Now despite my mainly favorable opinion of Frostgrave I do see a few potential problems - some of which have already been brought up in other reviews. But my worries are mainly that there is no balancing mechanism for warbands of different strength/level. This could mean that a very successful warband get hard to beat if you are down on your luck. In games like Empire of the Dead underdog warbands are compensated with more reward money if they win a scenario. But in Frostgrave there is no such mechanism. My other main worry is the total focus on "treasure hunting" in the scenarios. The main objective in the game is to rush onto the table and grab treasure tokens, then haul them off table and cash in. This I predict, will become tedious in the long run. More scenarios need to reduce the number of treasure tokens and focus on the experience/leveling aspect instead imo. And finally some critique against the layout of some rules that I found to be spread out over several chapters. Such as preparing scenarios, deployment ranges etc are not concentrated in one chapter as I would have liked it. This can be frustrating when you try to find something mid game. This game needs a crib sheet with all the basic information!

Final thoughts? Frostgrave is very easy to get into. The model count is capped at 1 wizard, 1 apprentice and normally 8 hired goons per warband. And even though the warbands in the book are "human" and the stats have no racial traits for fantasy races - it does not prevent you to field say an Orc of Elf warband using the same character profiles. The rules are simple and play fast., not necessarily "beer and pretzels" light but definitely on the lower end of the complexity spectrum. This may be a good game for introducing someone into wargaming. Magic is the needed twist and is the main attraction of the game. If you want a game based around spellcasters in a campaign setting this is the game for you.

Author: Joseph A McCullough
Contents: 134 pages in full color, hardback rulebook
Format: 2-players, uses a broken up IGOUGO turn order
Gaming aides: D20 dice
Price: £15 for the hardback, £12 for the PDF


  1. Thanks for the review. My group's looking into this as another game to play when we eventually get a bit tired of EotD.

    Any thoughts on potential problems with leveling wizards? Does killing enemy models offer more exp than casting spells, meaning an offensive wizard will level faster than a defensive wizard? Or do even defensive wizards have the means to gain levels through killing opposing models?

    1. Yes, other reviews have listed this as a potential problem, with damage oriented wizards getting XP faster. We'll see how this plays out at my club.
      Though you get XP for successfully casting spells, (even from the apprentice casting his spells) so you could probably level up a defensive wizard with easy to cast spells equally fast as a wizard that is geared towards killing.
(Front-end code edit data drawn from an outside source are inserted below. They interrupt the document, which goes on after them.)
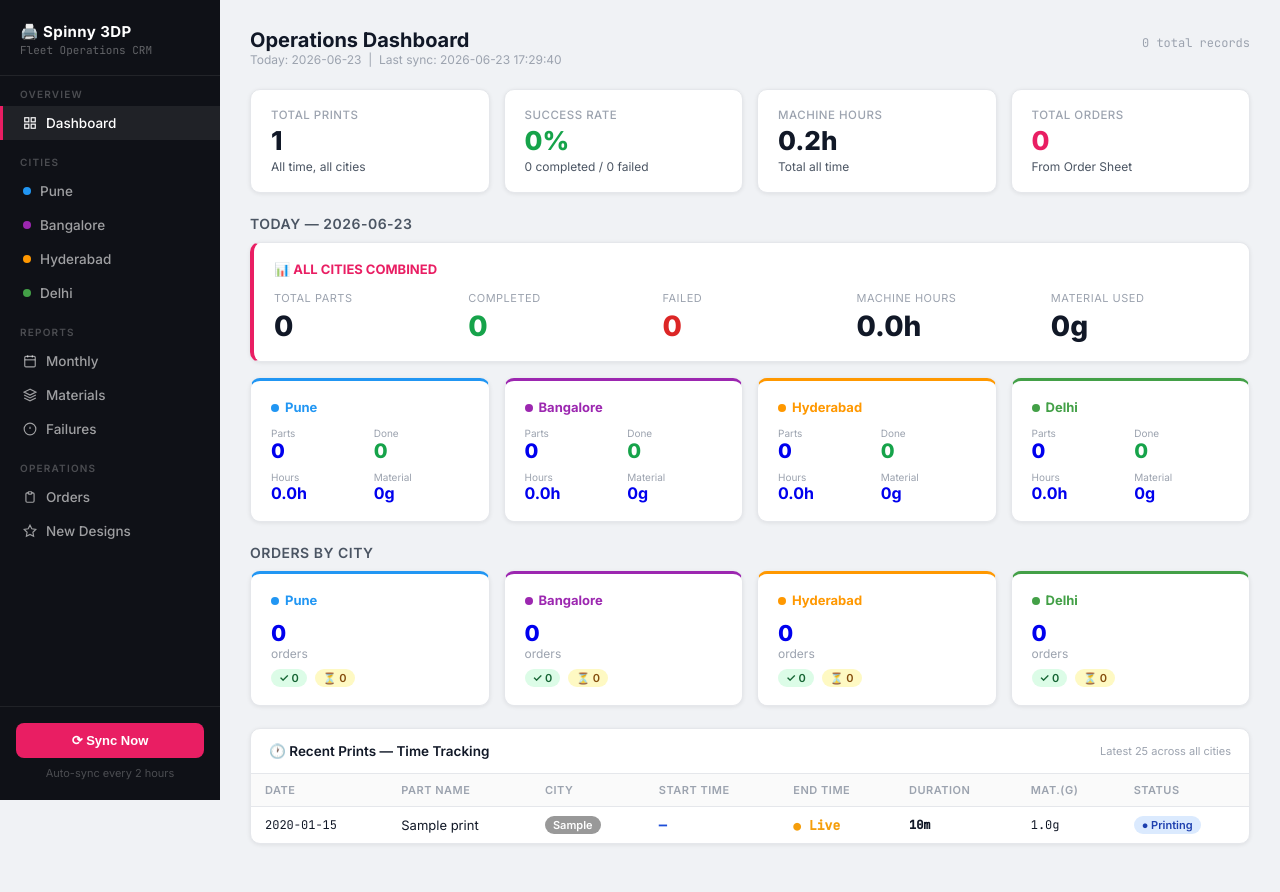
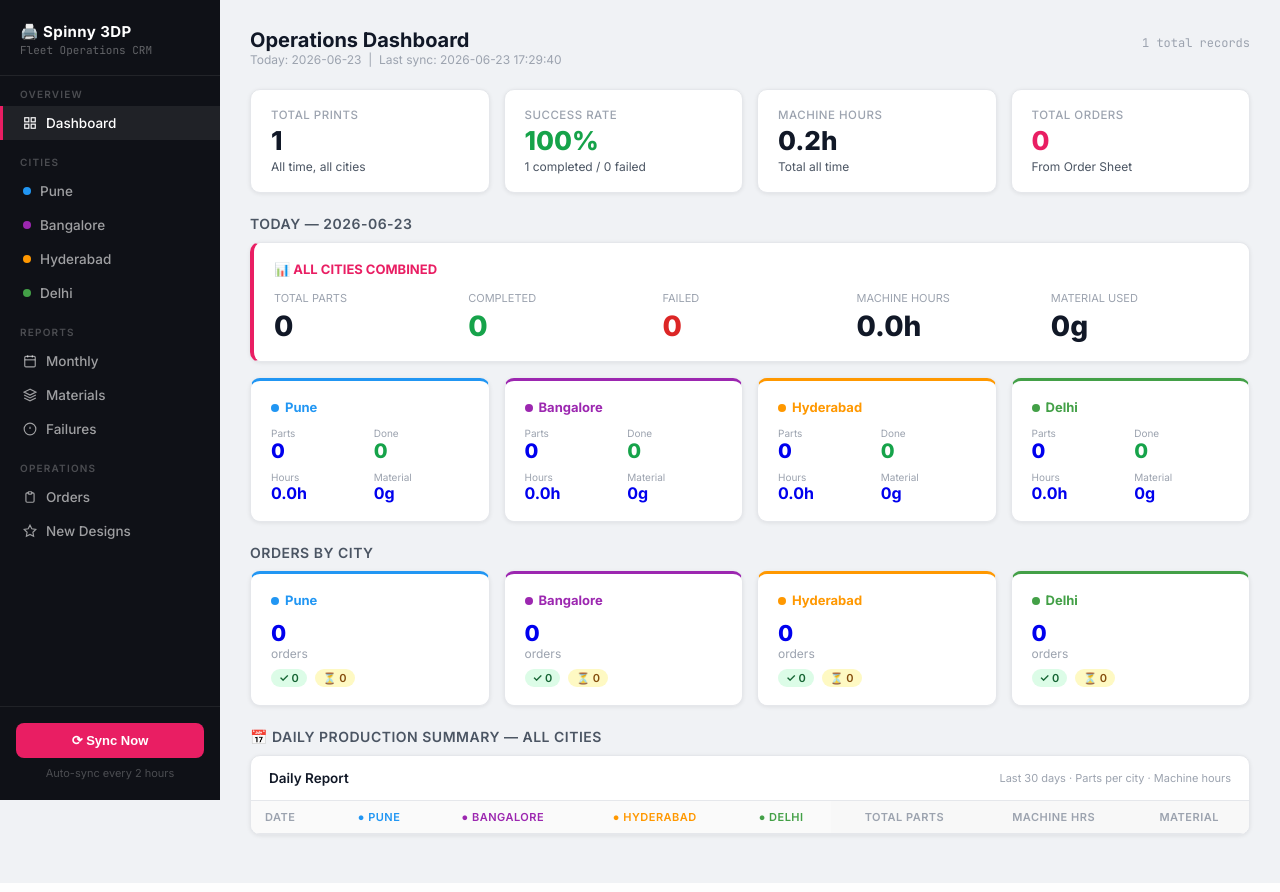
Before and after one commit to vishal15-ops/spinny-3dp-crm, a Flask app: page / in a window 1280 px wide. Run offline with Flask 3, Linux system fonts and the light colour scheme; data comes from the database, SQL or seed files in the repository; tables that the repository leaves empty hold one stand-in row (values such as "Sample post"); lists and menus that the app fills with data are empty.

Commit message:
Update dashboard.html

```diff
--- a/templates/dashboard.html
+++ b/templates/dashboard.html
@@ -10,7 +10,6 @@
   <div class="page-meta mono">{{ last_sync[1] if last_sync else 0 }} total records</div>
 </div>
 
-<!-- Overall KPIs -->
 <div class="cards-row cards-4">
   <div class="card">
     <div class="card-label">Total Prints</div>
@@ -34,35 +33,33 @@
   </div>
 </div>
 
-<!-- TODAY TOTAL -->
 <div class="section-title">Today — {{ today }}</div>
 <div class="card" style="margin-bottom:16px;border-left:4px solid #e91e63">
   <div style="font-size:13px;font-weight:700;color:#e91e63;margin-bottom:14px">📊 ALL CITIES COMBINED</div>
   <div style="display:grid;grid-template-columns:repeat(5,1fr);gap:16px">
     <div>
-      <div style="font-size:11px;color:#9ca3af;text-transform:uppercase;letter-spacing:.5px">Total Parts</div>
+      <div style="font-size:11px;color:#9ca3af;text-transform:uppercase">Total Parts</div>
       <div style="font-size:28px;font-weight:800;margin-top:4px">{{ today_total.prints }}</div>
     </div>
     <div>
-      <div style="font-size:11px;color:#9ca3af;text-transform:uppercase;letter-spacing:.5px">Completed</div>
+      <div style="font-size:11px;color:#9ca3af;text-transform:uppercase">Completed</div>
       <div style="font-size:28px;font-weight:800;margin-top:4px;color:#16a34a">{{ today_total.ok }}</div>
     </div>
     <div>
-      <div style="font-size:11px;color:#9ca3af;text-transform:uppercase;letter-spacing:.5px">Failed</div>
+      <div style="font-size:11px;color:#9ca3af;text-transform:uppercase">Failed</div>
       <div style="font-size:28px;font-weight:800;margin-top:4px;color:#dc2626">{{ today_total.failed }}</div>
     </div>
     <div>
-      <div style="font-size:11px;color:#9ca3af;text-transform:uppercase;letter-spacing:.5px">Machine Hours</div>
+      <div style="font-size:11px;color:#9ca3af;text-transform:uppercase">Machine Hours</div>
       <div style="font-size:28px;font-weight:800;margin-top:4px">{{ today_total.hours }}h</div>
     </div>
     <div>
-      <div style="font-size:11px;color:#9ca3af;text-transform:uppercase;letter-spacing:.5px">Material Used</div>
+      <div style="font-size:11px;color:#9ca3af;text-transform:uppercase">Material Used</div>
       <div style="font-size:28px;font-weight:800;margin-top:4px">{{ today_total.mat_g }}g</div>
     </div>
   </div>
 </div>
 
-<!-- TODAY PER CITY -->
 <div class="cards-row cards-4">
   {% for city in cities %}
   {% set d = cities_today[city] %}
@@ -82,7 +79,6 @@
   {% endfor %}
 </div>
 
-<!-- ORDERS BY CITY -->
 <div class="section-title">Orders by City</div>
 <div class="cards-row cards-4">
   {% for city in cities %}
@@ -94,7 +90,7 @@
     </div>
     <div style="font-size:22px;font-weight:800;margin-top:6px">{{ o.total }}</div>
     <div style="font-size:12px;color:#9ca3af">orders</div>
-    <div style="margin-top:8px;display:flex;gap:8px;flex-wrap:wrap">
+    <div style="margin-top:8px;display:flex;gap:8px">
       <span class="badge b-fulfilled">✓ {{ o.fulfilled }}</span>
       <span class="badge b-pending">⏳ {{ o.pending }}</span>
     </div>
@@ -103,56 +99,50 @@
   {% endfor %}
 </div>
 
-<!-- RECENT PRINTS WITH TIME TRACKING -->
+<div class="section-title">📅 Daily Production Summary — All Cities</div>
 <div class="table-card">
   <div class="table-card-header">
-    🕐 Recent Prints — Time Tracking
-    <small>Latest 25 across all cities</small>
+    Daily Report
+    <small>Last 30 days · Parts per city · Machine hours</small>
   </div>
   <table>
     <thead>
       <tr>
         <th>Date</th>
-        <th>Part Name</th>
-        <th>City</th>
-        <th>Start Time</th>
-        <th>End Time</th>
-        <th>Duration</th>
-        <th>Mat.(g)</th>
-        <th>Status</th>
+        <th style="color:#2196F3;text-align:center">● Pune</th>
+        <th style="color:#9C27B0;text-align:center">● Bangalore</th>
+        <th style="color:#FF9800;text-align:center">● Hyderabad</th>
+        <th style="color:#43A047;text-align:center">● Delhi</th>
+        <th style="text-align:center;background:#f8f8f8">Total Parts</th>
+        <th style="text-align:center;background:#f8f8f8">Machine Hrs</th>
+        <th style="text-align:center;background:#f8f8f8">Material</th>
       </tr>
     </thead>
     <tbody>
-      {% for p in recent %}
-      {% set start_t = p[8][11:16] if p[8] and p[8]|length > 10 else '—' %}
-      {% set end_t   = p[9][11:16] if p[9] and p[9]|length > 10 else '—' %}
-      <tr>
-        <td class="mono" style="font-size:12px">{{ p[0] }}</td>
-        <td class="td-part" title="{{ p[1] }}" style="max-width:180px">{{ p[1] }}</td>
-        <td><span class="b-city" style="background:{{ city_color.get(p[3],'#999') }}">{{ p[3] }}</span></td>
-        <td class="mono" style="color:#1d4ed8;font-weight:600;font-size:13px">
-          {% if start_t != '—' %}🟢 {{ start_t }}{% else %}—{% endif %}
+      {% for row in daily_data %}
+      {% set date = row[0] %}
+      {% set cd = row[1] %}
+      {% set total_p = row[2] %}
+      {% set total_h = row[3] %}
+      {% set total_m = row[4] %}
+      <tr {% if date == today %}style="background:#f0fdf4"{% endif %}>
+        <td class="mono" style="font-size:12px{% if date==today %};color:#16a34a;font-weight:700{% endif %}">
+          {% if date == today %}🟢 {% endif %}{{ date }}
         </td>
-        <td class="mono" style="color:#7c3aed;font-weight:600;font-size:13px">
-          {% if end_t != '—' %}🔴 {{ end_t }}{% else %}
-            {% if p[7]=='Printing' %}<span style="color:#f59e0b">● Live</span>{% else %}—{% endif %}
+        {% for city in ['Pune','Bangalore','Hyderabad','Delhi'] %}
+        {% set c = cd[city] %}
+        <td style="text-align:center">
+          {% if c.parts > 0 %}
+          <span style="font-weight:700;color:{{ city_color[city] }}">{{ c.parts }}</span>
+          <br><span style="font-size:10px;color:#9ca3af">{{ c.hours }}h</span>
+          {% else %}
+          <span style="color:#e0e0e0">—</span>
           {% endif %}
         </td>
-        <td class="mono" style="font-weight:600">
-          {% if p[5] and p[5] > 0 %}
-            {% if p[5] >= 60 %}{{ (p[5]//60) }}h {{ (p[5]%60) }}m
-            {% else %}{{ p[5] }}m{% endif %}
-          {% else %}—{% endif %}
-        </td>
-        <td class="mono">{{ p[6] }}g</td>
-        <td>
-          {% if p[7]=='Completed'  %}<span class="badge b-completed">✓ Done</span>
-          {% elif p[7]=='Failed'   %}<span class="badge b-failed">✗ Failed</span>
-          {% elif p[7]=='Printing' %}<span class="badge b-printing">● Printing</span>
-          {% elif p[7]=='Queued'   %}<span class="badge b-cancelled">⏳ Queued</span>
-          {% else %}<span class="badge b-cancelled">{{ p[7] }}</span>
-          {% endif %}
-        </td>
+        {% endfor %}
+        <td style="text-align:center;background:#f8f8f8;font-weight:800;font-size:16px">{{ total_p }}</td>
+        <td style="text-align:center;background:#f8f8f8;font-weight:600">{{ total_h }}h</td>
+        <td style="text-align:center;background:#f8f8f8;font-size:12px;color:#555">{{ total_m }}g</td>
       </tr>
       {% endfor %}
     </tbody>
```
    2. My experience is that "shootist" wizards gain levels approximately twice as fast as the more "supportive" types.
      They also tend to create an "exclusion zone" about themselves. This provides covering fire for their minions to grab the treasure.

      The poor old supportive type is less able in a stand-up wizard duel. This leaves his soldiers stretched between leading the fight and grabbing treasure.

  2. Nice review, another of my friends posted an AAR as well. Now reading yours, his & the Beasts of War, I think I'm ready to buy in.

  3. I have the book and like you my first action was to read through it a couple of times.

    I enjoyed this and was struck by the very high quality of the book, the illustrations and the general layout.

    I found some sections needed reading through again (and in some cases more than that) but I feel I have the main points.

    I have yet to play through a game and will comment on my Blog when I do, but for now I agree with almost all of your points and look forward to getting a game under my belt.

    Thank you for the informative review and good luck in your future games.


  4. Great review. May I ask what your favorite fantasy skirmish game is (and if you have a review of that game...), so I can see where the 'bar' is set?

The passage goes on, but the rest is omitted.